Although the famous blue caverns from several years ago have disappeared, word of a new cave spread over social media this winter and brought crowds to the glacier. But while hiking to the cave is a remarkable experience, it also comes with some risk.
The Republic of Turkey is about as far as you can go from Alaska on the other side of the globe. The country of nearly 80 million people straddles the edges of Europe and Asia, with a Mediterranean climate, and a rich history as the seat of both the Byzantine and Ottoman Empires. Again, not a lot of parallels with Alaska. But both places have food and dance at the center of their cultural traditions. Listen now
There are more than 100 people employed at Ketchikan’s Vigor Industrial Shipyard. Out of all of them, Cat Wong might have the most unusual story about how she got there. The 25-year-old is a pipe fitter and welder. She was born in the U.S., but grew up with her family in Singapore. When she was 21, Cat made an unusual choice, and moved to Ketchikan. Download Audio
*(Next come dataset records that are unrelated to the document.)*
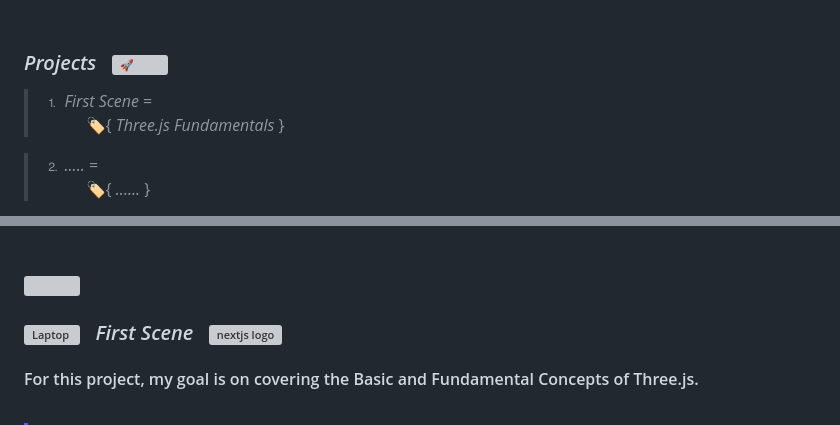
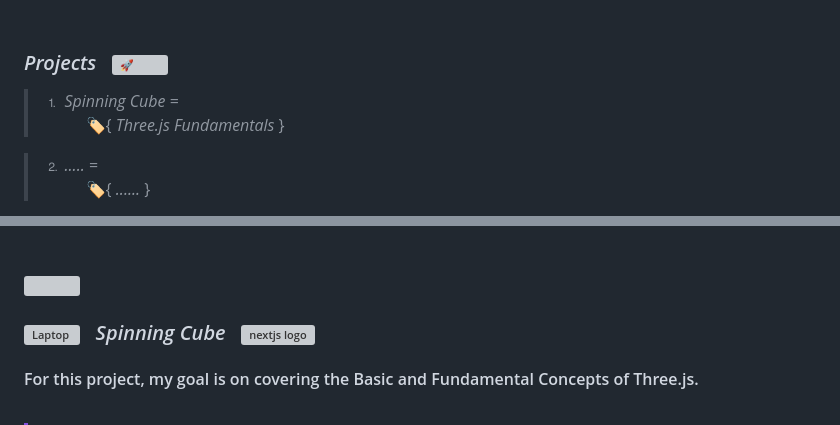
Before and after one commit to ShahramShakiba/ThreeJS-Basic, a Markdown page: README.md, 2 parts joined by grey strips. GitHub-like rendering; grey boxes are pictures that could not be loaded.

```diff
--- a/README.md
+++ b/README.md
@@ -22,7 +23,7 @@
 <br/> <br/>
 
  ###  _Projects_ &nbsp; <img src="https://fonts.gstatic.com/s/e/notoemoji/latest/1f680/512.gif" alt="🚀" width="28" >
- > ⒈ _First Scene_ = <br/> &nbsp;&nbsp;&nbsp;&nbsp;&nbsp;&nbsp;&nbsp;&nbsp;&nbsp; 🏷️{ _Three.js Fundamentals_ } <br/>
+ > ⒈ _Spinning Cube_ = <br/> &nbsp;&nbsp;&nbsp;&nbsp;&nbsp;&nbsp;&nbsp;&nbsp;&nbsp; 🏷️{ _Three.js Fundamentals_ } <br/>
 
  > ⒉ _....._ =  <br/> &nbsp;&nbsp;&nbsp;&nbsp;&nbsp;&nbsp;&nbsp;&nbsp;&nbsp; 🏷️{ _......_ } <br/>
 
@@ -46,8 +47,8 @@
 
 <img src="https://user-images.githubusercontent.com/73097560/115834477-dbab4500-a447-11eb-908a-139a6edaec5c.gif">
 
-<!--===================== First Scene =============================-->
-### <img src="https://raw.githubusercontent.com/Tarikul-Islam-Anik/Telegram-Animated-Emojis/main/Objects/Laptop.webp" alt="Laptop" width="35" height="30"  /> &nbsp; _First Scene_  &nbsp; <img src="https://skillicons.dev/icons?i=threejs" height="30" alt="nextjs logo"  />
+<!--===================== Spinning Cube =============================-->
+### <img src="https://raw.githubusercontent.com/Tarikul-Islam-Anik/Telegram-Animated-Emojis/main/Objects/Laptop.webp" alt="Laptop" width="35" height="30"  /> &nbsp; _Spinning Cube_  &nbsp; <img src="https://skillicons.dev/icons?i=threejs" height="30" alt="nextjs logo"  />
 
 #### For this project, my goal is on covering the Basic and Fundamental Concepts of Three.js. <br/><br/>
 
```
Also changed, not shown: other parts of README.md (+1 -0 lines).
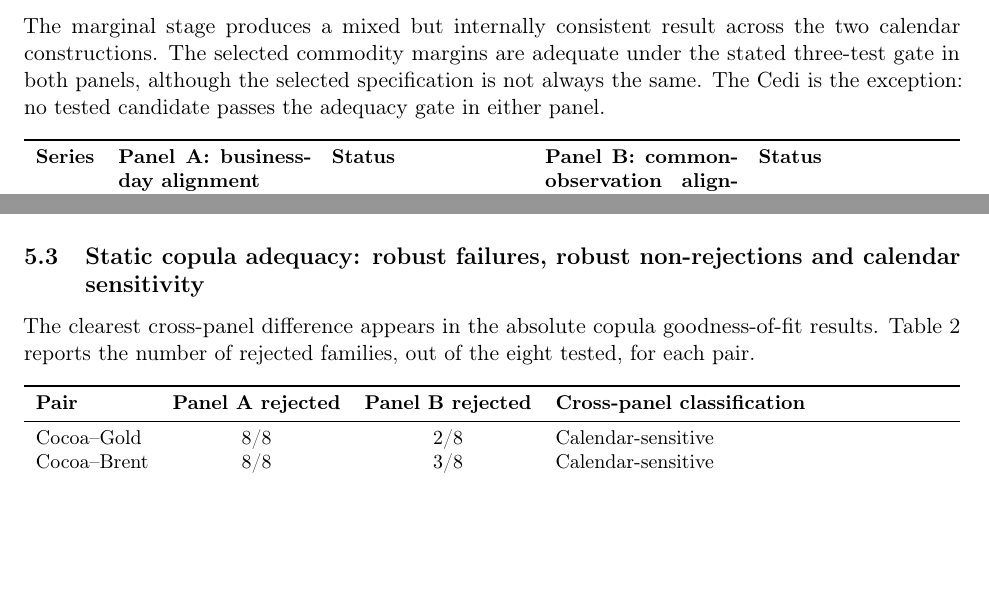
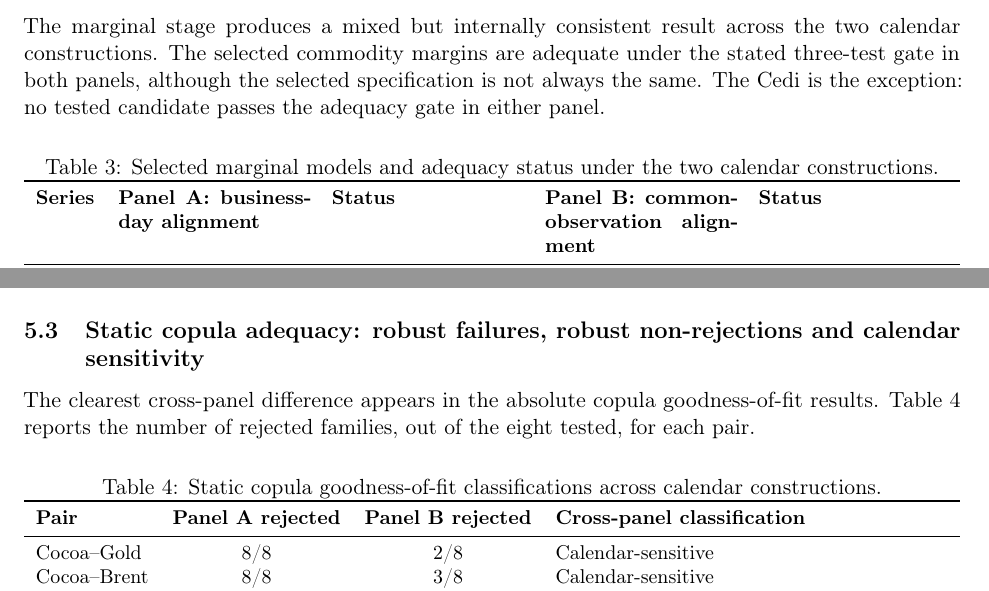
Before and after one commit to Jonathanerrils/tail-dependence-ghana, a LaTeX paper (paper/latex/rebuild/manuscript.tex, which reads paper/latex/rebuild/sections/05_results.tex): two parts of pages 16 and 17 of 33 before the commit and two parts of pages 16 and 17 of 34 after it, joined at a grey line, cut so that both start at the same text, the shorter picture padded with empty space. Compiled offline with pdfLaTeX.

Commit message:
Add consistent captions and labels to Results tables

```diff
--- a/paper/latex/rebuild/sections/05_results.tex
+++ b/paper/latex/rebuild/sections/05_results.tex
@@ -7,6 +7,8 @@ The marginal stage produces a mixed but internally consistent result across the
 
 \begin{table}[htbp]
 \centering
+\caption{Selected marginal models and adequacy status under the two calendar constructions.}
+\label{tab:marginal-selected}
 \small
 \begin{tabularx}{\textwidth}{lXXXX}
 \toprule
@@ -40,10 +42,12 @@ The profiles show that some pairwise tail features are similar across the two ca
 
 \subsection{Static copula adequacy: robust failures, robust non-rejections and calendar sensitivity}
 
-The clearest cross-panel difference appears in the absolute copula goodness-of-fit results. Table 2 reports the number of rejected families, out of the eight tested, for each pair.
+The clearest cross-panel difference appears in the absolute copula goodness-of-fit results. Table~\ref{tab:gof-crosspanel} reports the number of rejected families, out of the eight tested, for each pair.
 
 \begin{table}[htbp]
 \centering
+\caption{Static copula goodness-of-fit classifications across calendar constructions.}
+\label{tab:gof-crosspanel}
 \small
 \begin{tabularx}{\textwidth}{lcc>{\raggedright\arraybackslash}X}
 \toprule
```
Also changed, not shown: paper/latex/rebuild/sections/05_results.tex (2 more changed lines).
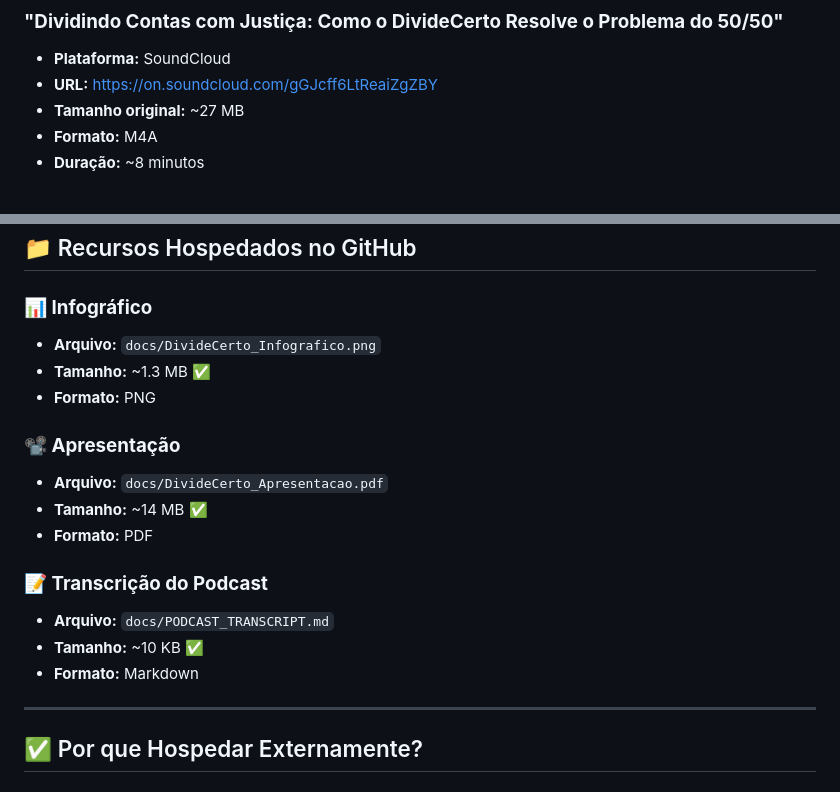
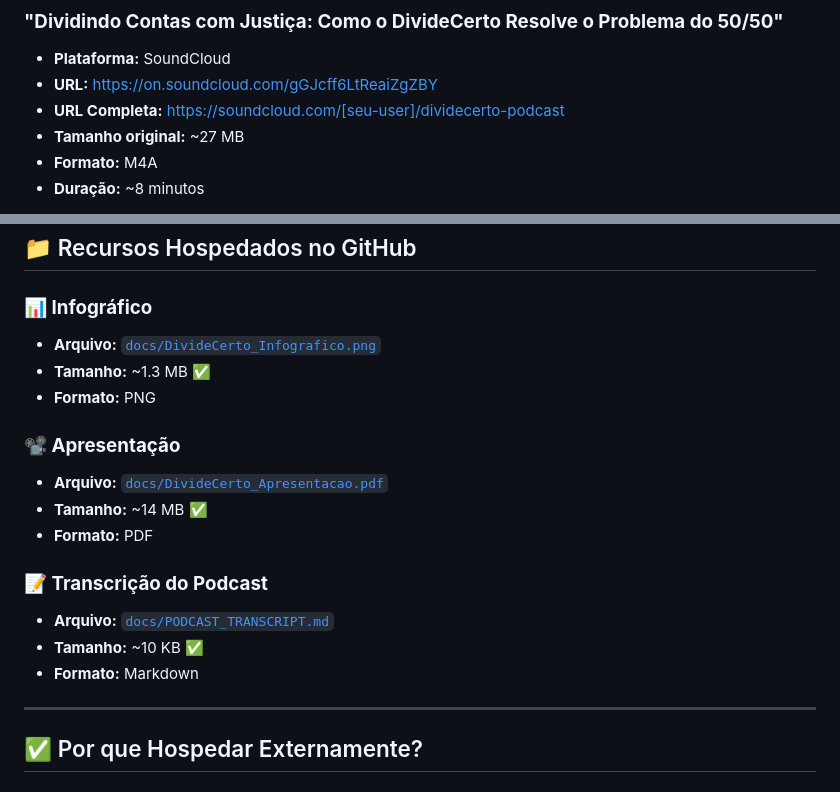
Before and after one commit to antoniocpinheiro/dividecerto, a Markdown page: LINKS_EXTERNOS.md, 2 parts joined by grey strips. Drawn GitHub-style.

```diff
--- a/LINKS_EXTERNOS.md
+++ b/LINKS_EXTERNOS.md
@@ -37,6 +37,7 @@ Devido ao limite de **25 MB por arquivo** do GitHub (via interface web), os recu
 
 - **Plataforma:** SoundCloud
 - **URL:** https://on.soundcloud.com/gGJcff6LtReaiZgZBY
+- **URL Completa:** https://soundcloud.com/[seu-user]/dividecerto-podcast
 - **Tamanho original:** ~27 MB
 - **Formato:** M4A
 - **Duração:** ~8 minutos
@@ -63,21 +64,22 @@ src="https://w.soundcloud.com/player/?url=https%3A//on.soundcloud.com/gGJcff6LtR
 ## 📁 Recursos Hospedados no GitHub
 
 ### **📊 Infográfico**
-- **Arquivo:** `docs/DivideCerto_Infografico.png`
+- **Arquivo:** [`docs/DivideCerto_Infografico.png`](docs/DivideCerto_Infografico.png)
 - **Tamanho:** ~1.3 MB ✅
 - **Formato:** PNG
 
 ### **📽️ Apresentação**
-- **Arquivo:** `docs/DivideCerto_Apresentacao.pdf`
+- **Arquivo:** [`docs/DivideCerto_Apresentacao.pdf`](docs/DivideCerto_Apresentacao.pdf)
 - **Tamanho:** ~14 MB ✅
 - **Formato:** PDF
 
 ### **📝 Transcrição do Podcast**
-- **Arquivo:** `docs/PODCAST_TRANSCRIPT.md`
+- **Arquivo:** [`docs/PODCAST_TRANSCRIPT.md`](docs/PODCAST_TRANSCRIPT.md)
 - **Tamanho:** ~10 KB ✅
 - **Formato:** Markdown
 
 ---
+
 
 ## ✅ Por que Hospedar Externamente?
 
```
The chartreuse leaves of the birch tree are one of the first signs of spring in Southcentral Alaska. But for a few weeks before the leaves unfurl the trees offer a sweet treat –a watery liquid that when tapped and boiled down turns into a rich, nutty syrup. Birch syrup is becoming a favorite flavor in the state's budding local food scene. Listen now
Anchorage has always been known for its cross country skiing. Now a group of volunteers are hoping to revive interest in another snow sport in the city- ski jumping. The 40 meter jump at Hilltop Ski Area had fallen into disrepair over the years. But after a flurry of activity this fall- it’s ready for a new generation of jumpers to begin taking flight.
Nicholas Galanin strives to create fearlessly. The Tlingit artist works in multiple mediums from his home in Sitka, and has made a name for himself in the indigenous art world. Listen now